### AIM OF THE TASK
In the records that follow, show each line where the word "type" is present.
-- EXERCISE MATERIAL follows --
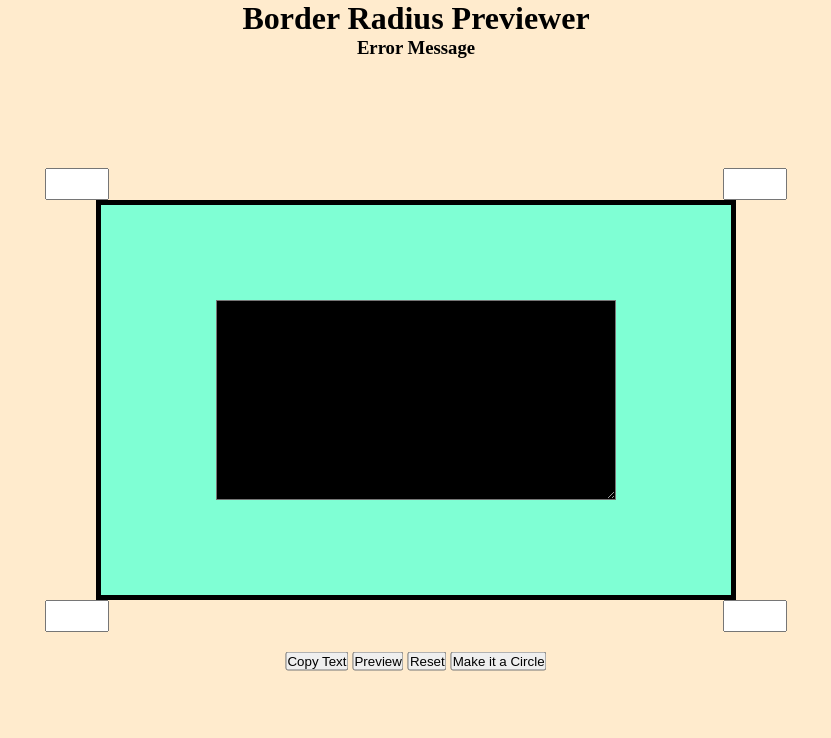
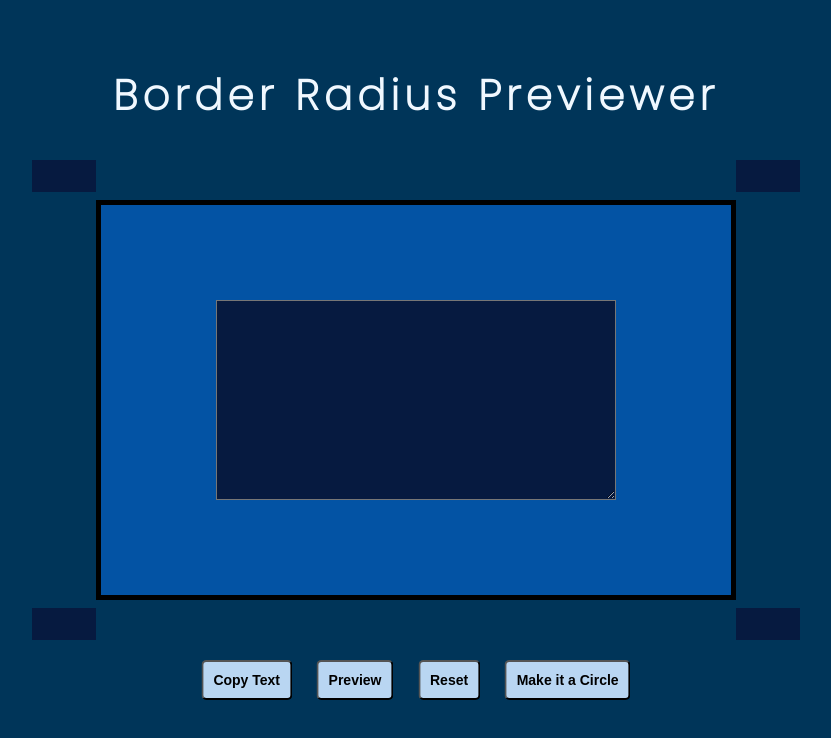
Before and after one commit to thomasprayon/borderRadiusPreview, a plain HTML site: page index.html in a window 1280 px wide. Shown: the whole page, without its empty margins (224-1055 px from the left). Drawn offline with Linux system fonts and the light colour scheme.

Commit message:
finished the project with the styling too

```diff
--- a/index.html
+++ b/index.html
@@ -12,20 +12,20 @@
 <body>
     <main>
         <h1>Border Radius Previewer</h1>
-        <div class="container">
+        <input type="number" class="input-top-left">
+        <input type="number" class="input-top-right">
+        <input type="number" class="input-bottom-left">
+        <input type="number" class="input-bottom-right">
+        <section class="container">
             <textarea id="infoPreviewer"></textarea>
-        </div>
-        <input type="number" class="input-top-left" maxlength="3">
-        <input type="number" class="input-top-right" maxlength="3">
-        <input type="number" class="input-bottom-left" maxlength="3">
-        <input type="number" class="input-bottom-right" maxlength="3">
-        <h3><span>Error Message</span></h3>
-        <div class="buttons">
+        </section>
+        <section class="buttons">
             <button type="button" class="btn btn-copy">Copy Text</button>
             <button type="button" class="btn btn-preview">Preview</button>
             <button type="button" class="btn btn-reset">Reset</button>
             <button type="button" class="btn btn-circle">Make it a Circle</button>
-        </div>
+        </section>
+
     </main>
     <script src="script.js"></script>
 </body>
--- a/script.js
+++ b/script.js
@@ -4,10 +4,14 @@ const previewBtn = document.querySelector('.btn-preview');
 const copyBtn = document.querySelector('.btn-copy');
 const resetBtn = document.querySelector('.btn-reset');
 const makeCircle = document.querySelector('.btn-circle');
+const errorMessage = document.querySelector('.copy-message');
 let inputTL = document.querySelector('.input-top-left');
 let inputTR = document.querySelector('.input-top-right');
 let inputBL = document.querySelector('.input-bottom-left');
 let inputBR = document.querySelector('.input-bottom-right');
+let previewText = document.getElementById('infoPreviewer');
+let containerBox = document.querySelector('.container');
+let copyText = document.getElementById('infoPreviewer');
 
 // Check that the user gives valid values and until 100
 const checkInputUser = (bottomLeft, bottomRight, topLeft, topRight) => {
@@ -16,27 +20,20 @@ const checkInputUser = (bottomLeft, bottomRight, topLeft, topRight) => {
     topLeft = inputTL.value;
     topRight = inputTR.value;
 
-    //add error message
-    Number(topLeft) > 100 ||
-    Number(topRight) > 100 ||
-    Number(bottomLeft) > 100 ||
-    Number(bottomRight) > 100
-        ? alert('Is a lot to take, try less than 100')
-        : previewBorders(bottomLeft, bottomRight, topLeft, topRight);
-
+    Number(topLeft) > 120 ||
     Number(topLeft) < 0 ||
+    Number(topRight) > 120 ||
     Number(topRight) < 0 ||
+    Number(bottomLeft) > 120 ||
     Number(bottomLeft) < 0 ||
+    Number(bottomRight) > 120 ||
     Number(bottomRight) < 0
-        ? alert('less than 0 is not possible, try again')
+        ? (previewText.value = 'Please try again, invalid input!')
         : previewBorders(bottomLeft, bottomRight, topLeft, topRight);
 };
 
 // Edit borders by submitting values
 const previewBorders = (bottomLeft, bottomRight, topLeft, topRight) => {
-    let containerBox = document.querySelector('.container');
-    let previewText = document.getElementById('infoPreviewer');
-
     if (topLeft && !topRight && !bottomRight && !bottomLeft) {
         containerBox.style.borderTopLeftRadius = `${topLeft}px`;
         previewText.value = `border-left-top-radius: ${topLeft}px`;
@@ -71,7 +68,7 @@ const previewBorders = (bottomLeft, bottomRight, topLeft, topRight) => {
         containerBox.style.borderTopRightRadius = `${topRight}px`;
         containerBox.style.borderBottomRightRadius = `${bottomRight}px`;
         containerBox.style.borderBottomLeftRadius = `${bottomLeft}px`;
-        previewText.value = `border-top-right-radius: ${topRight} \nborder-bottom-right-radius: ${bottomRight}px \nborder-bottom-left-radius: ${bottomLeft}px `;
+        previewText.value = `border-top-right-radius: ${topRight}px \nborder-bottom-right-radius: ${bottomRight}px \nborder-bottom-left-radius: ${bottomLeft}px`;
     } else if (topLeft && !topRight && bottomRight && bottomLeft) {
         containerBox.style.borderTopLeftRadius = `${topLeft}px`;
         containerBox.style.borderBottomRightRadius = `${bottomRight}px`;
@@ -86,7 +83,7 @@ const previewBorders = (bottomLeft, bottomRight, topLeft, topRight) => {
         containerBox.style.borderTopLeftRadius = `${topLeft}px`;
         containerBox.style.borderTopRightRadius = `${topRight}px`;
         containerBox.style.borderBottomRightRadius = `${bottomRight}px`;
-        previewText.value = `border-top-left-radius: ${topLeft} \nborder-top-right-radius: ${topRight}px \nborder-bottom-right-radius: ${bottomRight}px`;
+        previewText.value = `border-top-left-radius: ${topLeft}px \nborder-top-right-radius: ${topRight}px \nborder-bottom-right-radius: ${bottomRight}px`;
     } else if (!topLeft && topRight && bottomRight && !bottomLeft) {
         containerBox.style.borderTopRightRadius = `${topRight}px`;
         containerBox.style.borderBottomRightRadius = `${bottomRight}px`;
@@ -94,26 +91,26 @@ const previewBorders = (bottomLeft, bottomRight, topLeft, topRight) => {
     } else if (topLeft && !topRight && bottomRight && !bottomLeft) {
         containerBox.style.borderTopLeftRadius = `${topLeft}px`;
         containerBox.style.borderBottomRightRadius = `${bottomRight}px`;
-        previewText.value = `border-top-left-radius:${topLeft}px \nborder-radius-bottom-right:${bottomRight}`;
+        previewText.value = `border-top-left-radius:${topLeft}px \nborder-radius-bottom-right:${bottomRight}px`;
     } else if (topLeft && topRight && !bottomRight && !bottomLeft) {
         containerBox.style.borderTopLeftRadius = `${topLeft}px`;
         containerBox.style.borderTopRightRadius = `${topRight}px`;
-        previewText.value = `border-top-left-radius: ${topLeft}px \nborder-radius-top-radius: ${topRight}`;
+        previewText.value = `border-top-left-radius: ${topLeft}px \nborder-radius-top-radius: ${topRight}px`;
     } else if (topLeft && !topRight && !bottomRight && bottomLeft) {
         containerBox.style.borderTopLeftRadius = `${topLeft}px`;
         containerBox.style.borderBottomLeftRadius = `${bottomLeft}px`;
         previewText.value = `border-top-left-radius: ${topLeft}px \nborder-radius-bottom-left: ${bottomLeft}px`;
     } else {
-        previewText.value = 'Something went wrong!';
+        previewText.value = 'Please enter values to preview!';
     }
 };
 
 // Copy text to clipboard
 const copyToClipboard = () => {
-    let copyText = document.getElementById('infoPreviewer');
     copyText.select();
     copyText.setSelectionRange(0, 99999);
     navigator.clipboard.writeText(copyText.value);
+    previewText.value = 'Copied!';
 };
 
 //Buttons Functinality
@@ -123,14 +120,13 @@ previewBtn.addEventListener('click', () => {
 
 //Reset button
 resetBtn.addEventListener('click', () => {
-    let containerBox = document.querySelector('.container');
-    let previewText = document.getElementById('infoPreviewer');
     inputBL.value = '';
     inputBR.value = '';
     inputTL.value = '';
     inputTR.value = '';
     containerBox.style.borderRadius = '0px';
     previewText.value = '';
+    errorMessage.classList.add('no-show');
 });
 
 //CopyButton
@@ -138,9 +134,6 @@ copyBtn.addEventListener('click', copyToClipboard);
 
 //Make a circle
 makeCircle.addEventListener('click', () => {
-    console.log('makeCircle');
-    let containerBox = document.querySelector('.container');
-    let previewText = document.getElementById('infoPreviewer');
     containerBox.style.borderRadius = `100%`;
     previewText.value = `border-radius: 100%`;
 });
--- a/style.css
+++ b/style.css
@@ -1,3 +1,4 @@
+@import url('https://fonts.googleapis.com/css2?family=League+Gothic&family=Poppins:wght@200&display=swap');
 * {
     box-sizing: border-box;
     margin: 0;
@@ -6,8 +7,10 @@
 body {
     width: 100vw;
     height: 100vh;
-    background-color: blanchedalmond;
+    background-color: #003559;
     position: relative;
+    color: aliceblue;
+    font-family: 'Poppins', sans-serif;
 }
 main {
     display: flex;
@@ -16,7 +19,7 @@ main {
     align-items: center;
 }
 .container {
-    background-color: aquamarine;
+    background-color: #0353a4;
     position: absolute;
     top: 50%;
     left: 50%;
@@ -29,6 +32,11 @@ main {
     justify-content: center;
     align-items: center;
 }
+h1 {
+    margin-top: 4rem;
+    font-size: 42px;
+    letter-spacing: 5px;
+}
 .input-top-left,
 .input-top-right,
 .input-bottom-left,
@@ -38,34 +46,54 @@ main {
     height: 2rem;
     font-size: 20px;
     text-align: center;
+    background-color: #061a40;
+    outline: 0;
+    border: 0;
+    color: aliceblue;
 }
 .input-top-left {
-    top: 21%;
-    left: 21%;
+    top: 20%;
+    left: 20%;
 }
 .input-top-right {
-    top: 21%;
-    right: 21%;
+    top: 20%;
+    right: 20%;
 }
 .input-bottom-left {
-    bottom: 21%;
-    left: 21%;
+    bottom: 20%;
+    left: 20%;
 }
 .input-bottom-right {
-    bottom: 21%;
-    right: 21%;
+    bottom: 20%;
+    right: 20%;
 }
 .buttons {
     position: absolute;
-    bottom: 15%;
+    bottom: 10%;
     left: 50%;
     transform: translate(-50%, -50%);
 }
 #infoPreviewer {
-    background-color: black;
+    background-color: #061a40;
     color: white;
     width: 400px;
     height: 200px;
     font-size: 22px;
     font-family: inherit;
+    pointer-events: none;
 }
+.btn {
+    background-color: #b9d6f2;
+    color: #000;
+    padding: 10px;
+    border-radius: 5px;
+    font-weight: 600;
+    margin: 0 10px 0 10px;
+    font-size: 14px;
+}
+.btn:hover {
+    opacity: 0.89;
+}
+.btn:active {
+    transform: translateY(2px);
+}
```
-- EXERCISE MATERIAL concluded --
### THE COMPLETED TASK
+        <input type="number" class="input-top-left">
+        <input type="number" class="input-top-right">
+        <input type="number" class="input-bottom-left">
+        <input type="number" class="input-bottom-right">
-        <input type="number" class="input-top-left" maxlength="3">
-        <input type="number" class="input-top-right" maxlength="3">
-        <input type="number" class="input-bottom-left" maxlength="3">
-        <input type="number" class="input-bottom-right" maxlength="3">
             <button type="button" class="btn btn-copy">Copy Text</button>
             <button type="button" class="btn btn-preview">Preview</button>
             <button type="button" class="btn btn-reset">Reset</button>
             <button type="button" class="btn btn-circle">Make it a Circle</button>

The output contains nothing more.